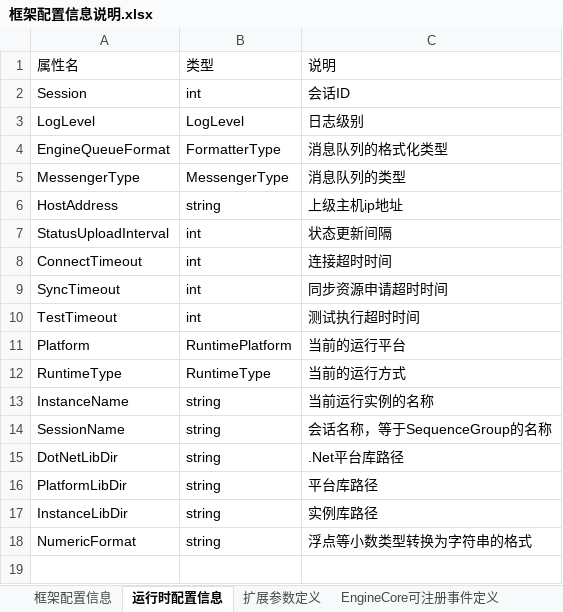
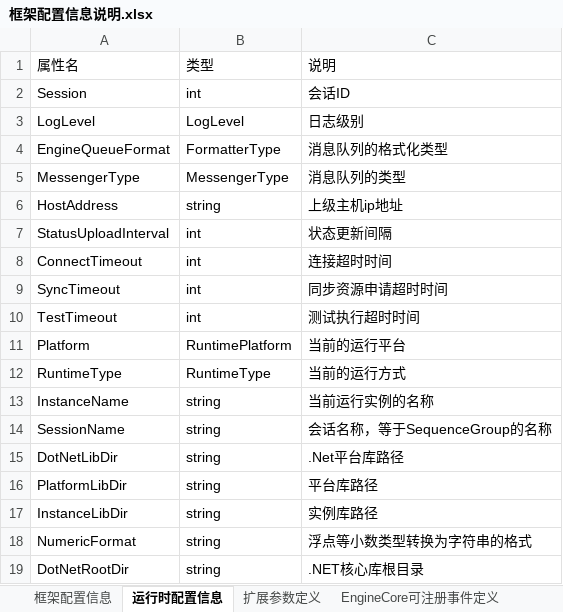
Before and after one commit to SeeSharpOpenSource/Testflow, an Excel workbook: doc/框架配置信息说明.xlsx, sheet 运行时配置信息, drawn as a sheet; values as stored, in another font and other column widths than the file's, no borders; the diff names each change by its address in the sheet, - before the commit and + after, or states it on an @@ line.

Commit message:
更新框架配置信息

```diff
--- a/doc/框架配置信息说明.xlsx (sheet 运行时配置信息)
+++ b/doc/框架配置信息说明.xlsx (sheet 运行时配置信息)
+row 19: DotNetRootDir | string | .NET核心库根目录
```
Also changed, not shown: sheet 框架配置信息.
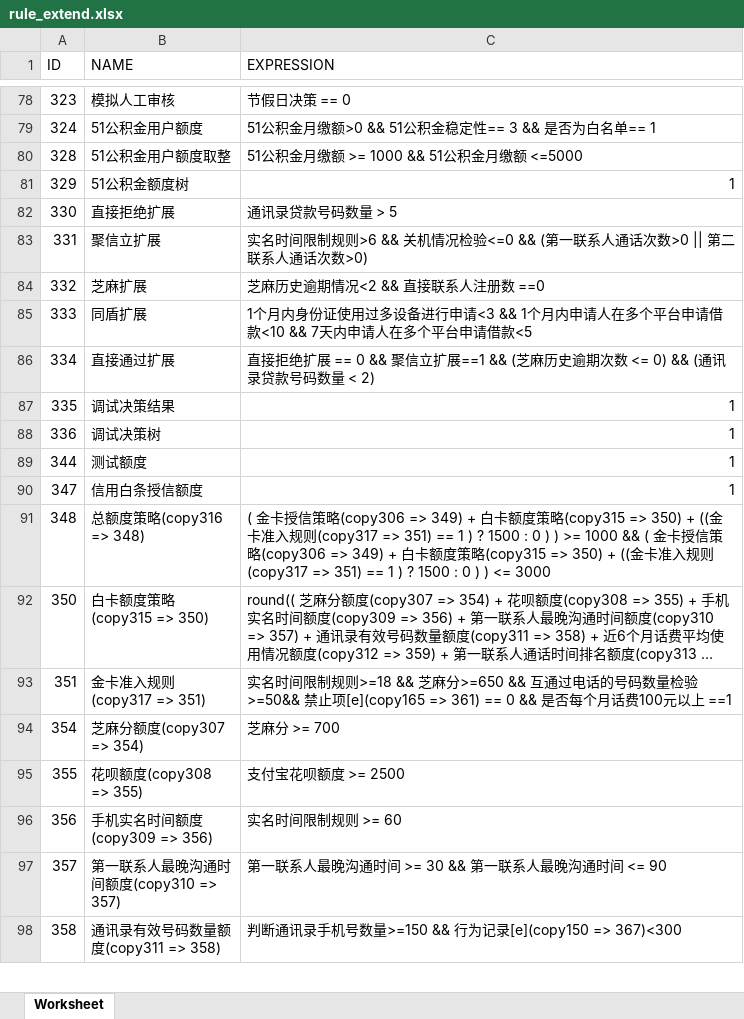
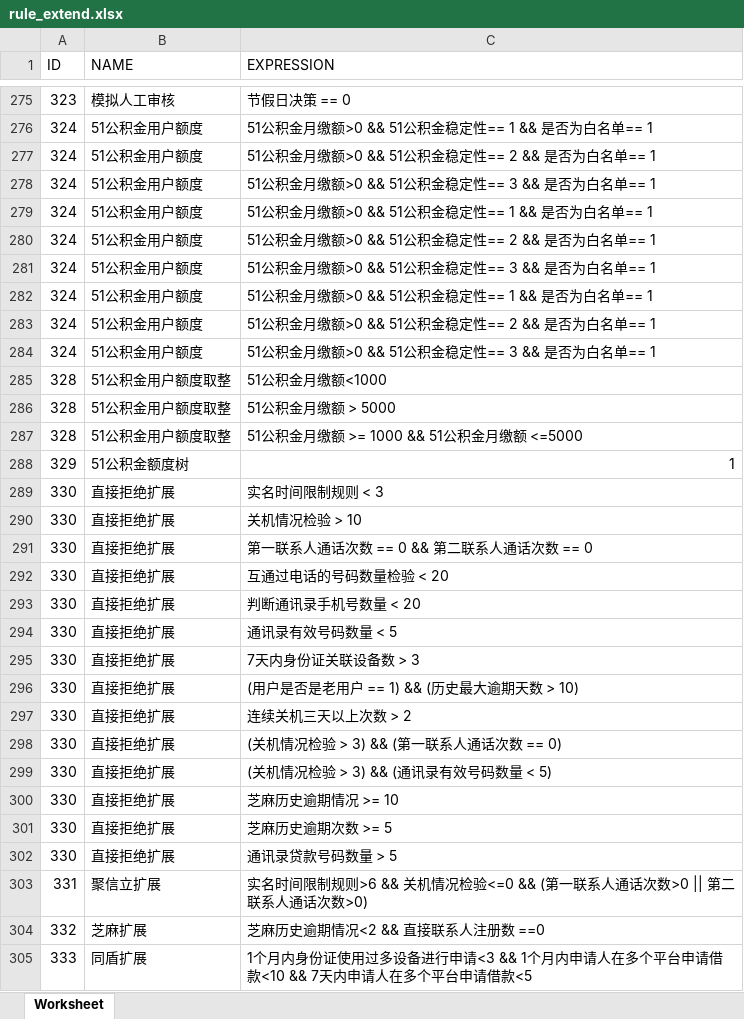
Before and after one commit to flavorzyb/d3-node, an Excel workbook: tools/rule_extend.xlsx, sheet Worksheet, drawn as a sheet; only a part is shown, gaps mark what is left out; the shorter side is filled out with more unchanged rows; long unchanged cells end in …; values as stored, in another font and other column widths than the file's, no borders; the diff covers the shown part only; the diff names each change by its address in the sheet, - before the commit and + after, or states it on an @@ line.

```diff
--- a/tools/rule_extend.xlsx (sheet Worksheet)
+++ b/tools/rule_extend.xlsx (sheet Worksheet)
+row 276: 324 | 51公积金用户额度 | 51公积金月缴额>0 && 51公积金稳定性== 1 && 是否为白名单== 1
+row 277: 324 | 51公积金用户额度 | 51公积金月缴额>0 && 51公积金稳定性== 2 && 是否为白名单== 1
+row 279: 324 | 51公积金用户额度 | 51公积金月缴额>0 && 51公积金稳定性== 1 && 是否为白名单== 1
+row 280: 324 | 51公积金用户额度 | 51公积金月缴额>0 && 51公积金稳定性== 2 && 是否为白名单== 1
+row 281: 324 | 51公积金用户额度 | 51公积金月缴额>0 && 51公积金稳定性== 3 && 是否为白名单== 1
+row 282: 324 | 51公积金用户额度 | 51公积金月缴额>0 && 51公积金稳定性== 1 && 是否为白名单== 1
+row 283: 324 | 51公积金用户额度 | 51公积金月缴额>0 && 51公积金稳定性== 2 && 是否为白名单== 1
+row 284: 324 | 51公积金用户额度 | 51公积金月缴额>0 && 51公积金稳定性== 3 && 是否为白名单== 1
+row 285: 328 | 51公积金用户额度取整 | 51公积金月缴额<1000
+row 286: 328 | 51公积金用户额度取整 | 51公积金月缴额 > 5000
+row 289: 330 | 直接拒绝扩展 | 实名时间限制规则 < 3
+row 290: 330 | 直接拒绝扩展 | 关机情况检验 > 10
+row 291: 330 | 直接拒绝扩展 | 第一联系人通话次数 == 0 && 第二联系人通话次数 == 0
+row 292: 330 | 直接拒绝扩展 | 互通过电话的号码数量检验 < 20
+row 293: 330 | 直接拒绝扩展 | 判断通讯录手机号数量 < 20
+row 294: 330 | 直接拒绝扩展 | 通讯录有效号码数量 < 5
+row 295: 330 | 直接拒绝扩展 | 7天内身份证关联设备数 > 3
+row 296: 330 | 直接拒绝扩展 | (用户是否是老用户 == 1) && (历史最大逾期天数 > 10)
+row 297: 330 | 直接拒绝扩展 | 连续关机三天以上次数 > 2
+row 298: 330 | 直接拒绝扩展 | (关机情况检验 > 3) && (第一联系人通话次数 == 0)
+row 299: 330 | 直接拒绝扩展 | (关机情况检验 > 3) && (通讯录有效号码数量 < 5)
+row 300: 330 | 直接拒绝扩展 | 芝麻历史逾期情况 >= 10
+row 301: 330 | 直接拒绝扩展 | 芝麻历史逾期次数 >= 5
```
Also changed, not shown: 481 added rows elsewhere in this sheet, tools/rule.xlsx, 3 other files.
--------------------------------
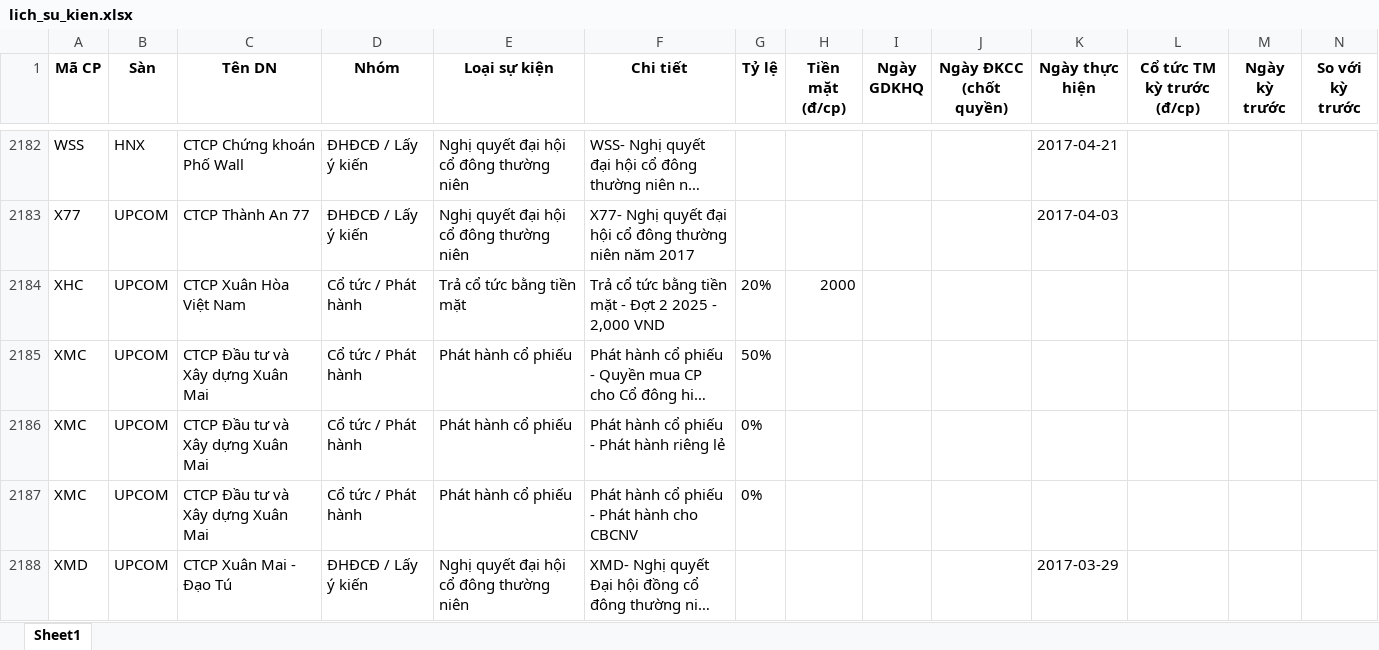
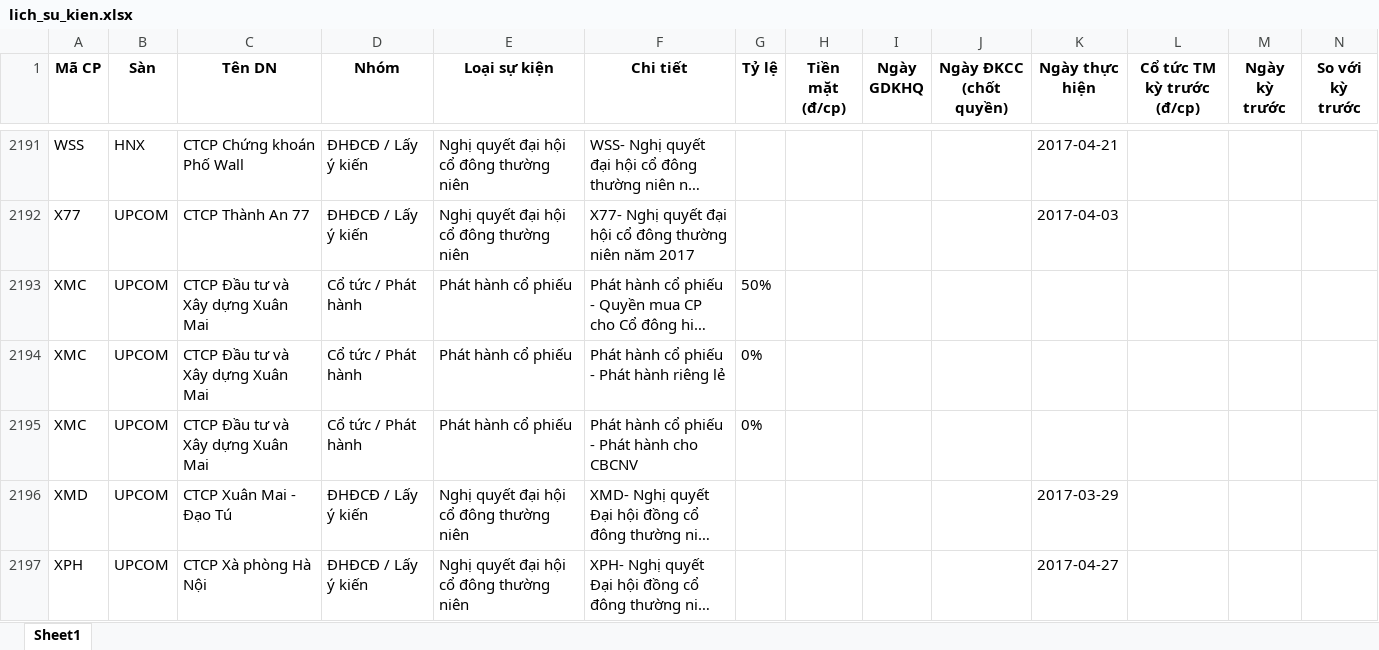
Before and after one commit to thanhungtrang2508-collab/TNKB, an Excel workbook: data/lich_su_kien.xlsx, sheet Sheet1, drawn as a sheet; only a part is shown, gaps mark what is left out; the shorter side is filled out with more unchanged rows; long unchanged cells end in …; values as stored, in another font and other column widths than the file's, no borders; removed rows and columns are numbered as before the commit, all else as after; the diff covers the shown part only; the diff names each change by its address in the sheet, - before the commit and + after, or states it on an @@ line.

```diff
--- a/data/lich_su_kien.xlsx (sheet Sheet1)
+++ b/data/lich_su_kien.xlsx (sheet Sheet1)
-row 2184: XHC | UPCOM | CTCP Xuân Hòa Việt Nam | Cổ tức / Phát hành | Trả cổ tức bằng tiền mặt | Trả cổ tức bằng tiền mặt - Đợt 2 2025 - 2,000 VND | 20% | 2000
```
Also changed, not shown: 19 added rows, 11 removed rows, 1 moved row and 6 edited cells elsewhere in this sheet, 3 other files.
--------------------------------
_YOUR OBJECTIVE_. Among the lines above, return those that hold the word "this".

_THE COMPLETED TASK_.
Also changed, not shown: 481 added rows elsewhere in this sheet, tools/rule.xlsx, 3 other files.
Also changed, not shown: 19 added rows, 11 removed rows, 1 moved row and 6 edited cells elsewhere in this sheet, 3 other files.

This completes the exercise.